Scott began playing golf at the age of 4 his with father. A few years later, Adam Scott was coached by his dad, who grounded his son in the game's fundamentals. "I tried to keep it simple and natural," Scott later said. "As a golf pro, I appreciated the need for solid technique, but I never tried to cloud his mind with too many technical thoughts."
But Scott's talent was hard to ignore. He was just 13 when he beat his dad for the first time, and, at his father's club, Scott regularly beat players much older than him.
In 1996, the 17-year-old Scott enrolled at Kooralbyn International School in Queensland, an institution well-known for its golf program. Even there, the determined Scott was a notch above his talented classmates, and was considered by many to be a bit of a prodigy.
After three years at the school, Scott moved to the United States and enrolled at the University of Nevada, Las Vegas. He turned pro in 2000.
Adam Scott didn't have to wait long to enjoy some success on the pro tour. He joined the European Tour 2001 and, that same year, won his first European Tour title at the Aflred Dunhill Championship in South Africa. The following season, he joined the U.S. Tour and began racking up victories on both sides of the Atlantic.
In 2003, Scott made major headlines when he became the youngest golfer ever to win the Player's Championship, widely considered the game's "fifth" major.
By the late 2000s, Scott's career seemed to know no bounds. He won the season-ending Tour Championship of the U.S. Tour in 2006, and finished third on the money list. The following season, Scott climbed to No. 3 in the rankings. Then, in 2008, he won the Byron Nelson Championship.
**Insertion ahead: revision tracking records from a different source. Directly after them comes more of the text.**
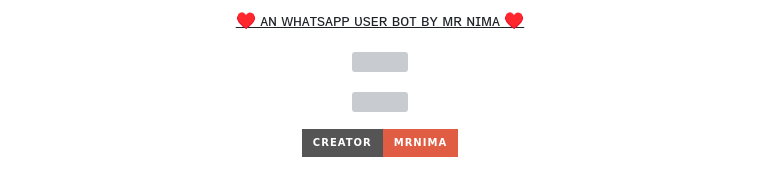
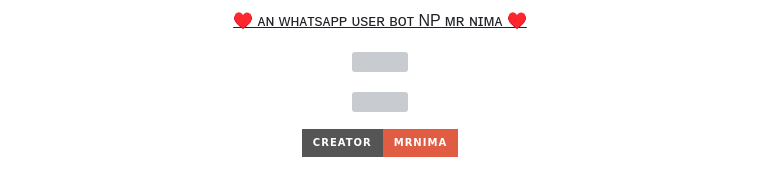
Before and after one commit to NP9384/DARK-NP-QUEEN-ELISA, a Markdown page: README.md, the part around the change. Drawn GitHub-style; badges without logos; grey boxes are pictures that could not be loaded.

```diff
--- a/README.md
+++ b/README.md
@@ -1,6 +1,6 @@
 
 <p align="center">
-<u>♥️ ᴀɴ ᴡʜᴀᴛsᴀᴘᴘ ᴜsᴇʀ ʙᴏᴛ ʙʏ ᴍʀ ɴɪᴍᴀ ♥️</u>
+<u>♥️ ᴀɴ ᴡʜᴀᴛsᴀᴘᴘ ᴜsᴇʀ ʙᴏᴛ NP ᴍʀ ɴɪᴍᴀ ♥️</u>
 </p>
 <p align="center">
 <img src="https://i.ibb.co/nPYVtwV/queen-elisa-new-logo-600-600.jpg" width="300" height="300"/>
```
But struggles soon followed. Scott experienced an emotional break-up with his longtime girlfriend, broke a hand and then got sick. Eventually, these personal setbacks took their toll on his golf game. In 2009, his worst as a pro, Scott missed the cut 10 times in 24 tournaments. By the end of the year, Scott's ranking had dropped to 76.
But Scott quickly rebounded in 2010. He began dating tennis star Anna Ivanovic that year (they have since broken up), and the success he'd experienced on the course for so much of his career returned.
After tying for second at the 2011 Masters Tournament, Scott won the first World Golf Championship at the 2011 Bridgestone Invitational. At his side for the win was Stevie Williams, Tiger Woods's former longtime caddie, whom Scott had recently hired.
Heartbreak followed, however, in July 2012, when Scott suffered a devastating loss at the Open Championship in Lancashire, England. Holding a four-stroke lead, Scott bogeyed the final four holes and lost by a stroke to Ernie Els.
Just as before, however, Adam Scott didn't wallow. The following April, he emerged from a pack of golfers on the final day at the 2013 Masters Tournament in Augusta, Georgia.
In one of the most pressure-packed moments in recent tournament history, Scott coolly knocked in a 25-foot birdie on the final hole and finished the four rounds tied with Angel Cabrera, the tournament's 2009 winner, at -9. Then, on the second sudden-death playoff hole, he connected on a 12-foot putt to win the tournament and became the first Australian to capture the Masters Tournament's coveted green winner's jacket.
For his fellow countrymen, who still talked about Australian Greg Norman and his epic collapse at the 1996 Masters, Adam Scott's win was vindication. Scott, who grew up idolizing Norma and has become friends with the elder golfer in recent years, immediately realized the significance of his win, both for himself and his country.
"Part of this definitely belongs to [Greg Norman]," Scott said shortly after the win, adding, "I don't know how to digest it all at the moment, but it was incredible. I'm just so proud of myself and everyone around me who's helped me. The list is so long."